- Humid and hot center - Neapolitan style pizzas cook so fast, that the juices of the fresh tomato sauce and fresh mozzarella liquids don't have time to evaporate, creating these liquids to concentrate in the center. Aside of authenticity, this is the main reason why pizzas are served uncut. If you leave the pizza uncut until it's at the table, the humid part stays on top until the customer cuts the pizza. This ensures that the crust does not get soggy on the way from the pizza oven to the table. For those that choose to eat the pizza by folding it (pizza piegata al libretto), it is said in Naples, Italy, that if you get your shirt dirty while eating a folded pizza, you are not an expert pizza eater.
- Charring - Neapolitan style pizza consists of a thin and light crust. They are cooked at a high temperature where the crust will bubble and be charred in spots. A nice light char adds a new layer of flavor and texture to the pizza.
- Dough - The dough is made with highly refined Italian flour. The dough must be kneaded by hand and formed by hand, without the help of a rolling pin.
- Toppings - Toppings are not excessive. Toppings are carefully placed on the pizza where there is a balance among crust, sauce and cheese, with not too much of any component. This allows you to taste and enjoy each component separately.
- Fresh Ingredients - Neapolitan style pizzas are made with San Marzano tomatoes which contain fewer seeds, are less acidic and have better flavor than regular tomatoes. Pizzas are made with fresh Mozzarella "Fior di Latte". This fresh mozzarella is made with specially selected cultures for authentic characteristics reminiscent of fresh mozzarella handmade in the Italian countryside. This mozzarella has a pure dairy flavor and contain no preservatives, fillers, or artificial ingredients.
We make Mino bread in our brick oven every morning! Panini breads are toasted to order, then filled (not hot pressed). These sandwiches are light, well balanced, and served with a side of crunchy salt & pepper kettle chips. Sub Chips for a side of Mixed or Caesar salad for an additional $3.50
**Menu items may contain peanut or nut products
Mondays - We are Closed
4:30pm – 9:00pm Tuesdays
11:30am – 9:00pm (Wed-Sun) to request reservations
Reservations are kindly requested for parties of 5 or more.

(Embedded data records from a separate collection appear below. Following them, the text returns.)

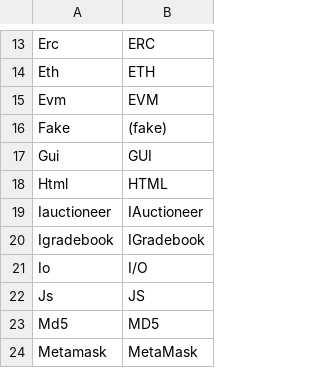
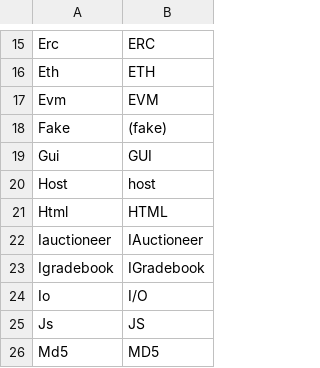
Before and after one commit to aaronbloomfield/nws, a CSV file: hws/maketabs.csv, drawn as a sheet; only a part is shown, gaps mark what is left out; the shorter side is filled out with more unchanged rows; the diff covers the shown part only; the diff names each change by its address in the sheet, - before the commit and + after, or states it on an @@ line.

```diff
--- a/hws/maketabs.csv
+++ b/hws/maketabs.csv
+row 20: Host | host
```
Also changed, not shown: 12 added rows elsewhere in this file, 5 other files.
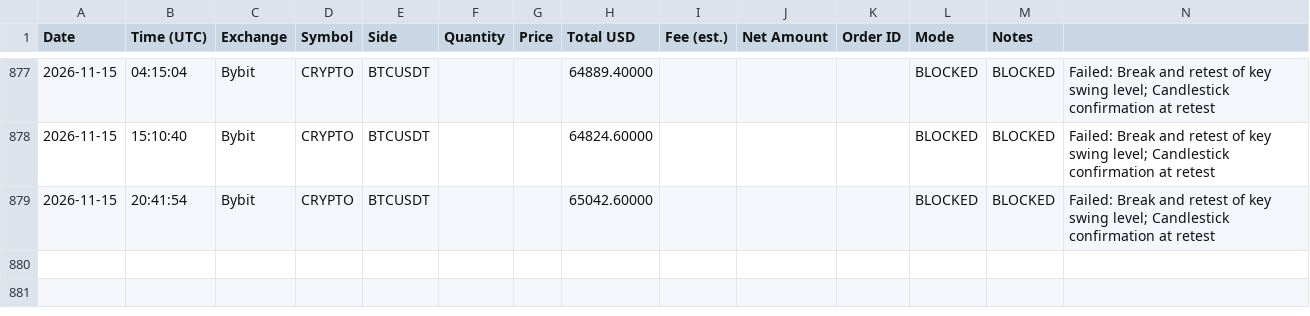
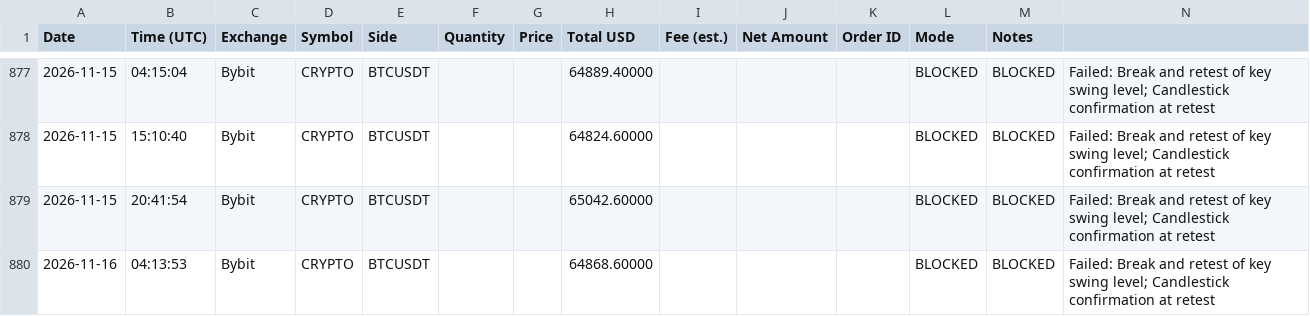
Before and after one commit to anonyemichael/ClaudeTrader-Pro, a CSV file: trades.csv, drawn as a sheet; only a part is shown, gaps mark what is left out; the diff names each change by its address in the sheet, - before the commit and + after, or states it on an @@ line.

Commit message:
bot: log update 2026-11-16T04:13:53Z

```diff
--- a/trades.csv
+++ b/trades.csv
+row 880: 2026-11-16 | 04:13:53 | Bybit | CRYPTO | BTCUSDT |  |  | 64868.60000 |  |  |  | BLOCKED | BLOCKED | Failed: Break and retest of key swing level; Candlestick confirmation at retest
```
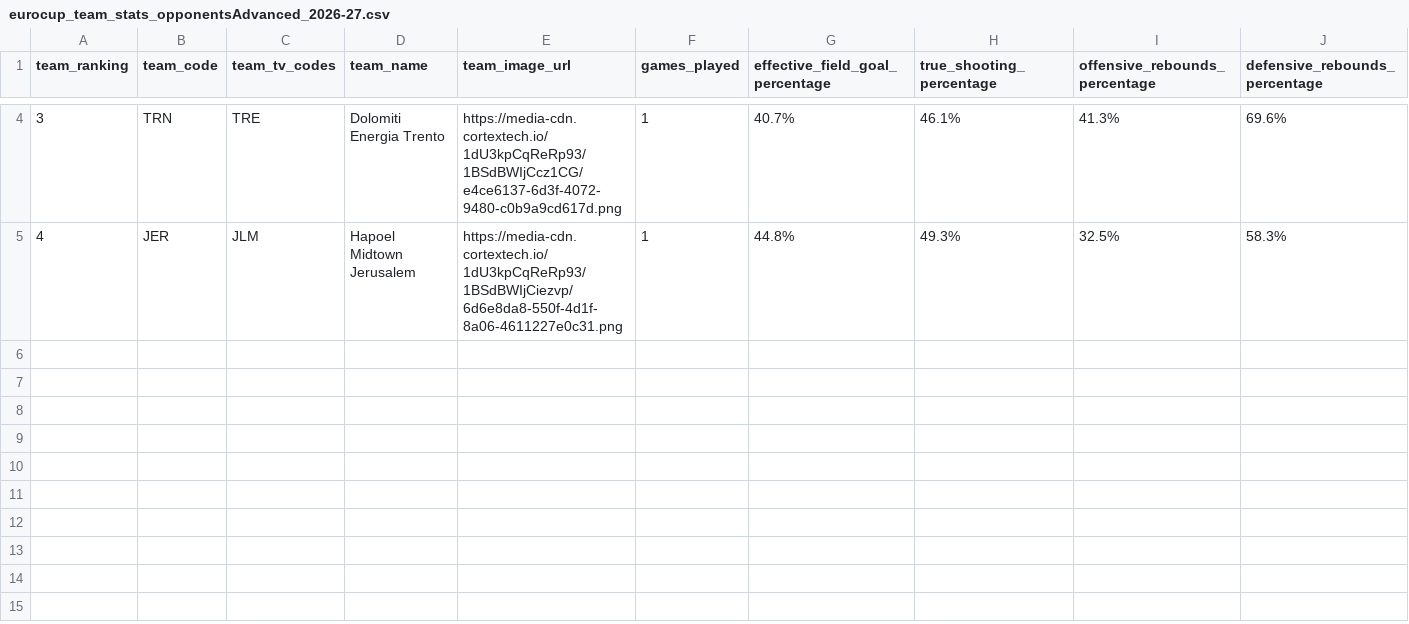
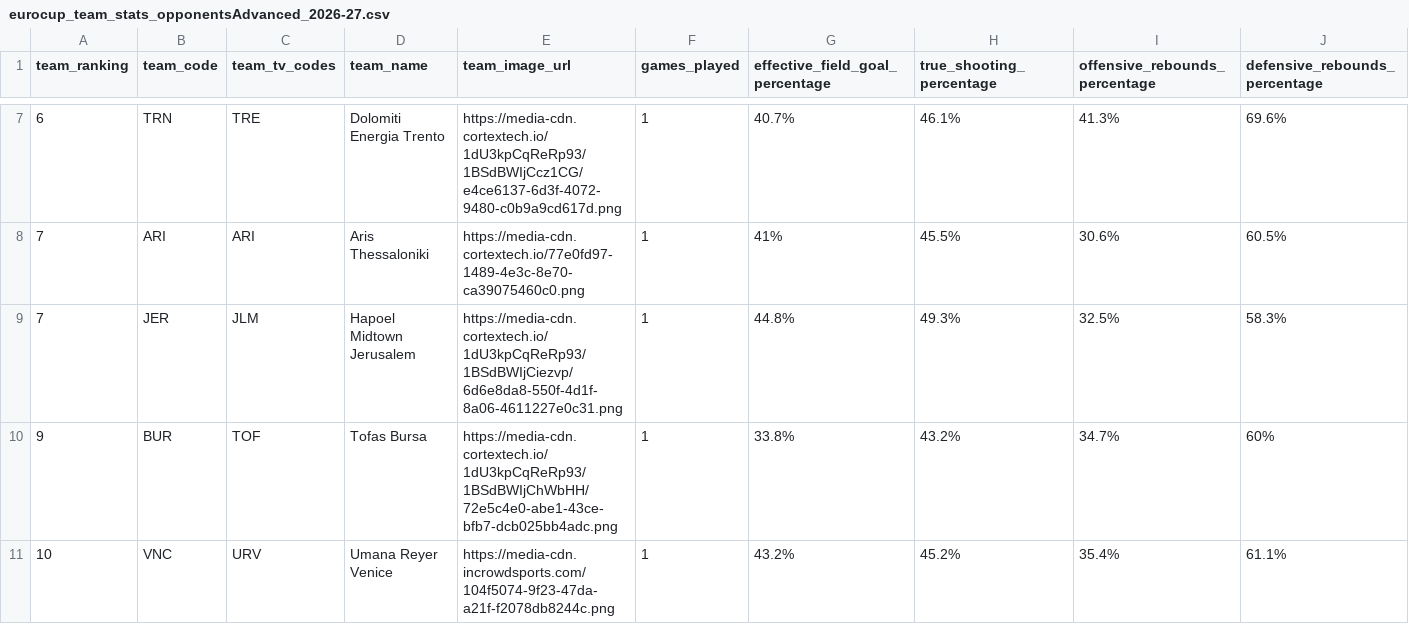
Before and after one commit to IvoVillanueva/EUROLIGAS, a CSV file: data/eurocup_team_stats_opponentsAdvanced_2026-27.csv, drawn as a sheet; only a part is shown, gaps mark what is left out; addresses are those after the commit; rows hold the shown columns only; the diff covers the shown part only; the diff names each change by its address in the sheet, - before the commit and + after, or states it on an @@ line.

```diff
--- a/data/eurocup_team_stats_opponentsAdvanced_2026-27.csv
+++ b/data/eurocup_team_stats_opponentsAdvanced_2026-27.csv
-A7 (team_ranking): 3
+A7 (team_ranking): 6
+row 8: 7 | ARI | ARI | Aris Thessaloniki | https://media-cdn.cortextech.io/77e0fd97-1489-4e3c-8e70-ca39075460c0.png | 1 | 41% | 45.5% | 30.6% | 60.5%
-A9 (team_ranking): 4
+A9 (team_ranking): 7
+row 10: 9 | BUR | TOF | Tofas Bursa | https://media-cdn.cortextech.io/1dU3kpCqReRp93/1BSdBWIjChWbHH/72e5c4e0-abe1-43ce-bfb7-dcb025bb4adc.png | 1 | 33.8% | 43.2% | 34.7% | 60%
+row 11: 10 | VNC | URV | Umana Reyer Venice | https://media-cdn.incrowdsports.com/104f5074-9f23-47da-a21f-f2078db8244c.png | 1 | 43.2% | 45.2% | 35.4% | 61.1%
```
Also changed, not shown: 3 added rows and 2 edited cells elsewhere in this file, data/eurocup_boxscore_2026-27.csv, data/eurocup_team_stats_advanced_2026-27.csv, 8 other files.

Naples, FL 34102
Named by "Cigars and Spirits" Lifestyle Magazine one of the top 10 best "Old School" Pizzerias in the U.S.
- Audrey Pavia (Cigars & Spirits Lifestyle Magazine Contributing Writer)